Stefanie Voegele vs. Elina Svitolina: The first meeting between the pair could come down to the 19-year-old Ukrainian's first strike. Svitolina typically plays more assertive baseline tennis than the counter-punching Voegele, who knocked off Julia Goerges in the first round and is bidding to win back-to-back matches for just the second time this season.
(2) Roberta Vinci vs. Alexandra Dulgheru: Their lone prior clay-court meeting went three sets with Vinci prevailing in the 2012 Barcelona semifinals. The 98-ranked Romanian is 74 spots lower than Vinci, but she's won 17 more matches than the world No. 1 doubles player, toiling primarily on the ITF Challenger circuit.
(4) Jerzy Janowicz vs. Dusan Lajovic: The volatile Pole's third-round exit at Wimbledon caused his ranking to plummet 26 places to No. 51. Janowicz, who has battled injury issues, has managed just two clay-court wins this season and may well be feeling the pressure after rising to No. 14 last August. Lajovic, who reached the Roland Garros round of 16, has played the best tennis of his career qualifying for his first major at the Australian Open and playing through qualifying to reach main draws at both Indian Wells and Miami.
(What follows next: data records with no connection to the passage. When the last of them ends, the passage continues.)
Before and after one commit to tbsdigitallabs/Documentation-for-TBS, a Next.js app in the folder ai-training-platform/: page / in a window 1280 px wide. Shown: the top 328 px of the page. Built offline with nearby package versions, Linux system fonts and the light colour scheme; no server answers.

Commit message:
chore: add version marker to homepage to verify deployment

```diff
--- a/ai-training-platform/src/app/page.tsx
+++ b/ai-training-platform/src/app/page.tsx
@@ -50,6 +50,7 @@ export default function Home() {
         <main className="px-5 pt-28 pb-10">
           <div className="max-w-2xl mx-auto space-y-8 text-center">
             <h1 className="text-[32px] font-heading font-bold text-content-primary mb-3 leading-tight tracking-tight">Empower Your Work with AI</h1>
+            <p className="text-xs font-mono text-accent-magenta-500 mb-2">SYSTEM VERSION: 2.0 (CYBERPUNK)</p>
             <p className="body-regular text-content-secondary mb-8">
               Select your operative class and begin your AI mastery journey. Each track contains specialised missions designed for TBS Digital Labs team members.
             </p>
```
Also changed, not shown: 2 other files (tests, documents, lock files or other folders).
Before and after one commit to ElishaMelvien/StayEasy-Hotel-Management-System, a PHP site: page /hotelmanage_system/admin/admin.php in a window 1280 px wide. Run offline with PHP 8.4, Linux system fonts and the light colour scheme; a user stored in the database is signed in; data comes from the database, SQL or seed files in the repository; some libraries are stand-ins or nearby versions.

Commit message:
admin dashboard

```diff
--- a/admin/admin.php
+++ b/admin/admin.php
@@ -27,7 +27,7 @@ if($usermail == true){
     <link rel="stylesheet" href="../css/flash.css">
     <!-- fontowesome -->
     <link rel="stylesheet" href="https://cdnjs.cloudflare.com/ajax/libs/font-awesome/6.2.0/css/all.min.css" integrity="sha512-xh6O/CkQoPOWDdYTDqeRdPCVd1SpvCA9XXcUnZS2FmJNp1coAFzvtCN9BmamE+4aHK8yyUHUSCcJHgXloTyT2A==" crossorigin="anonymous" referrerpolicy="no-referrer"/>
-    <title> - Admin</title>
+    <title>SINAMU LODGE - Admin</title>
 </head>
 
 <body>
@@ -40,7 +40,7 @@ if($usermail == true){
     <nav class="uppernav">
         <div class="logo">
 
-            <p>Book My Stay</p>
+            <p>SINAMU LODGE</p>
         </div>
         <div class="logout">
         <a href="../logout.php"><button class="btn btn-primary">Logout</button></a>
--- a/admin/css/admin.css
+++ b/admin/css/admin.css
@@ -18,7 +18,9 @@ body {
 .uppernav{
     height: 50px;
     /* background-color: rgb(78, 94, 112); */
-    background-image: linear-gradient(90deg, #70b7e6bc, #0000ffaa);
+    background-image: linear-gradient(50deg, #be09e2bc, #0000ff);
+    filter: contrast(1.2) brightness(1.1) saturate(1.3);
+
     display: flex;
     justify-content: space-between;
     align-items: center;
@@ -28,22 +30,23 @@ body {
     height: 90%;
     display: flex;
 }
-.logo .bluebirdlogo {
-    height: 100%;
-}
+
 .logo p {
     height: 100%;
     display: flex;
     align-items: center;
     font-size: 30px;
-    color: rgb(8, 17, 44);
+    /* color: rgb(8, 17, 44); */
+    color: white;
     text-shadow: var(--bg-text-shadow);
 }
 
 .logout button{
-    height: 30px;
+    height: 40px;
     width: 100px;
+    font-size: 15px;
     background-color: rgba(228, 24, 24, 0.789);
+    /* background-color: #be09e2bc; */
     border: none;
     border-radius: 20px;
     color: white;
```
Benjamin Becker vs. Benoit Paire: The 33-year-old German looked recharged during grass-court season; the 79th-ranked Paire tries to recover from his bout with the lawn. Becker reached his first ATP final in five years on the grass of s-Hertogenbosch last month, while Paire went winless during grass season. Becker won their lone prior meeting on hard-court in Metz last year, but is 7-24 lifetime on clay. Pained by a knee injury, Paire has lost in the opening round in six of his last seven tournaments and has not won successive matches since the Australian Open.